> Problem statement
Copy each line of the entries that contains the word "대전광역시".

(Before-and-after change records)
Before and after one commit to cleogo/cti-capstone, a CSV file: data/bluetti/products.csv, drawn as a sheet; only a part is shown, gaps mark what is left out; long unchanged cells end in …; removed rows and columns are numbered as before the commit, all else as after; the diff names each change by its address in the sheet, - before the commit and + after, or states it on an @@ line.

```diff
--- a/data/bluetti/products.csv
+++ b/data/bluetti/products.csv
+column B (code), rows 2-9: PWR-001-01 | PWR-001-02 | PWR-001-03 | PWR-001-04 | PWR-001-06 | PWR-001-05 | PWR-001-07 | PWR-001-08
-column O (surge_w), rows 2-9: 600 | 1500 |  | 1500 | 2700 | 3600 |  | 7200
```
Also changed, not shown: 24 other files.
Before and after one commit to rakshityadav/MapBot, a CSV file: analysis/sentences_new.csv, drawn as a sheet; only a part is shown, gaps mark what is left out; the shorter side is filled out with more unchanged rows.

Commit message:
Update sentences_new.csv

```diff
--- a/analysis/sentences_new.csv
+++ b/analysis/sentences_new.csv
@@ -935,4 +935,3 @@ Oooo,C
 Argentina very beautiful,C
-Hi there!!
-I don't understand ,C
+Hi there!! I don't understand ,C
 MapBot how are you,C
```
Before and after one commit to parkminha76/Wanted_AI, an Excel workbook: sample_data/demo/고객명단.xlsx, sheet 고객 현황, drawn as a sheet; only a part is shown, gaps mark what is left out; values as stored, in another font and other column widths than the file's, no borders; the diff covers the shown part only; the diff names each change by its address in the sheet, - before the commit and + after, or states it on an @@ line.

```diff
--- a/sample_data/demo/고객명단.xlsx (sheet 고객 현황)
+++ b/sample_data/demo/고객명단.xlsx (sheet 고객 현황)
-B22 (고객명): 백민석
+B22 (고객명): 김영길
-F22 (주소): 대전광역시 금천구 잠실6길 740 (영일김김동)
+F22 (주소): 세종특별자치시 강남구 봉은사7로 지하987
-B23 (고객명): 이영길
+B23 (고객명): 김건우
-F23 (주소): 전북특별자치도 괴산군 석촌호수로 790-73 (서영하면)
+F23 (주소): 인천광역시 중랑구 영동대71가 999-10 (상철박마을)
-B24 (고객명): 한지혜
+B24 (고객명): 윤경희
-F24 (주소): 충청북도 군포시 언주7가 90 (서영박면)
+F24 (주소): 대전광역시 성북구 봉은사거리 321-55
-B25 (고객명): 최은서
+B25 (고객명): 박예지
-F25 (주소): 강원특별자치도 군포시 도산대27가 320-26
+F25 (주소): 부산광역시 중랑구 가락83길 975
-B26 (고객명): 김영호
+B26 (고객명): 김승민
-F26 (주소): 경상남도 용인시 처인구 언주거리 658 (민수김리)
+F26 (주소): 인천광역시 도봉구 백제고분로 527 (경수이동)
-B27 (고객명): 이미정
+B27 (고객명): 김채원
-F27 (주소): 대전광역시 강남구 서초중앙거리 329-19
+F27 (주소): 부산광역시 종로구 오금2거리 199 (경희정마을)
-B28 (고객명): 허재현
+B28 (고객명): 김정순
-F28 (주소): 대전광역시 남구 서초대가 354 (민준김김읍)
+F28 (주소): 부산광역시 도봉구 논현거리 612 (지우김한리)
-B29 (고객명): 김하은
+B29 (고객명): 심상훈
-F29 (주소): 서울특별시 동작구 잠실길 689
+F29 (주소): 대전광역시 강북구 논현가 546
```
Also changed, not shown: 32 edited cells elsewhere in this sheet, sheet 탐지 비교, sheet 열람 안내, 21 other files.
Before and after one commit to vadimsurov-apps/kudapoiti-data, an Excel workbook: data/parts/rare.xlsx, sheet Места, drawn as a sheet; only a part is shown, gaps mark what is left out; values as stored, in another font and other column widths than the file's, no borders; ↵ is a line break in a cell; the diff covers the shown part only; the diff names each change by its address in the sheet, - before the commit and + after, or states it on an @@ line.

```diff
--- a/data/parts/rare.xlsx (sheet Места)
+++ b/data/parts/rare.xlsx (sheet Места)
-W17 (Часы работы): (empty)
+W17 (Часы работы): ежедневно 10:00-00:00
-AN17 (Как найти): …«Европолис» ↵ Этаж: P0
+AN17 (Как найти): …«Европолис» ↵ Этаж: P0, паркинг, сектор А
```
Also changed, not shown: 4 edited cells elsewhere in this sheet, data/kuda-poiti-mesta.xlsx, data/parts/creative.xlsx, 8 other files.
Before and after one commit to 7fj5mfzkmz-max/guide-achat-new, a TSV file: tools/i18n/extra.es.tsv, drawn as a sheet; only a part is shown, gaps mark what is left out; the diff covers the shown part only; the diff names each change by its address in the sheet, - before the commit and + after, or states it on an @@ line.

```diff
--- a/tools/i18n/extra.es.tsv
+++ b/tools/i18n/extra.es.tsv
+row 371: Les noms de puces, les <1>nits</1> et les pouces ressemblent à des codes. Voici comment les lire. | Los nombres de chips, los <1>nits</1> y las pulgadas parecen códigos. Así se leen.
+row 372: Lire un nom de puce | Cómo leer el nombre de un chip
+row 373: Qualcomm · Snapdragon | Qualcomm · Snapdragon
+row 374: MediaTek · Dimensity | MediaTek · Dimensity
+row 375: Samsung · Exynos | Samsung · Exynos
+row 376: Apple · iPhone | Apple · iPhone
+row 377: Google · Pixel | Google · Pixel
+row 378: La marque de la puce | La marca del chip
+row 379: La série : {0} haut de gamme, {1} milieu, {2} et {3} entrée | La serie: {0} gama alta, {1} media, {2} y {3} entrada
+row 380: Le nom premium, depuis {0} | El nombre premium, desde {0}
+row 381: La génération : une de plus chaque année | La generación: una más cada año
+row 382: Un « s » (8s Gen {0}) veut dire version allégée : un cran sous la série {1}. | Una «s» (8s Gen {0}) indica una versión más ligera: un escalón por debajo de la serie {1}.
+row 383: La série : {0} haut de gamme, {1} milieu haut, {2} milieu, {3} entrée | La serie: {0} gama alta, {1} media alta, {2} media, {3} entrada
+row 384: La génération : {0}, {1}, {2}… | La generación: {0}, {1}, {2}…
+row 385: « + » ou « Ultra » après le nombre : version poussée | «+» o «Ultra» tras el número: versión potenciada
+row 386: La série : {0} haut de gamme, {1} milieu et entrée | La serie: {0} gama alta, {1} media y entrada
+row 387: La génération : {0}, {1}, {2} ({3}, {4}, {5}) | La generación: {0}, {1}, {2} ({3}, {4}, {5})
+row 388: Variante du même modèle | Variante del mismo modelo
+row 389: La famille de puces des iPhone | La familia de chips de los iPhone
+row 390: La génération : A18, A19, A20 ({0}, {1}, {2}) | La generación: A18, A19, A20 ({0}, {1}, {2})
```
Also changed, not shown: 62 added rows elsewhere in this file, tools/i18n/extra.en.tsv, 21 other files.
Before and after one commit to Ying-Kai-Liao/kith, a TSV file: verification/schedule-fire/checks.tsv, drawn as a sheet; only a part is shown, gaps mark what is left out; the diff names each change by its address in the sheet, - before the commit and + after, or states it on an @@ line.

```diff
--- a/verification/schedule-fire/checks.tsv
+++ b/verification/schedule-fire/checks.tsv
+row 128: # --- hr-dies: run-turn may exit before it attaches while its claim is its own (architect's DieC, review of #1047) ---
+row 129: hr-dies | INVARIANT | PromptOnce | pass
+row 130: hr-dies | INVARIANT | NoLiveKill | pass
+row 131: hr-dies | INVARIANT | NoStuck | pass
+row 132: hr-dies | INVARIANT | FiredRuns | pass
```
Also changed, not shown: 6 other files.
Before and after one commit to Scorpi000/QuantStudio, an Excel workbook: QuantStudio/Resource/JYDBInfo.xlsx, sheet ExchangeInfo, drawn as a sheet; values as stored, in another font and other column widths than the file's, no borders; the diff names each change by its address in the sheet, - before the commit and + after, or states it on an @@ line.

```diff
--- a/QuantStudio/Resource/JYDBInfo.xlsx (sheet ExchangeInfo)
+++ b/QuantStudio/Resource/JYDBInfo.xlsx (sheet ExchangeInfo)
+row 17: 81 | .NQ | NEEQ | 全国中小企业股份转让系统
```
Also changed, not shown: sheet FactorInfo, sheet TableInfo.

> Your solution
-F22 (주소): 대전광역시 금천구 잠실6길 740 (영일김김동)
+F24 (주소): 대전광역시 성북구 봉은사거리 321-55
-F27 (주소): 대전광역시 강남구 서초중앙거리 329-19
-F28 (주소): 대전광역시 남구 서초대가 354 (민준김김읍)
+F29 (주소): 대전광역시 강북구 논현가 546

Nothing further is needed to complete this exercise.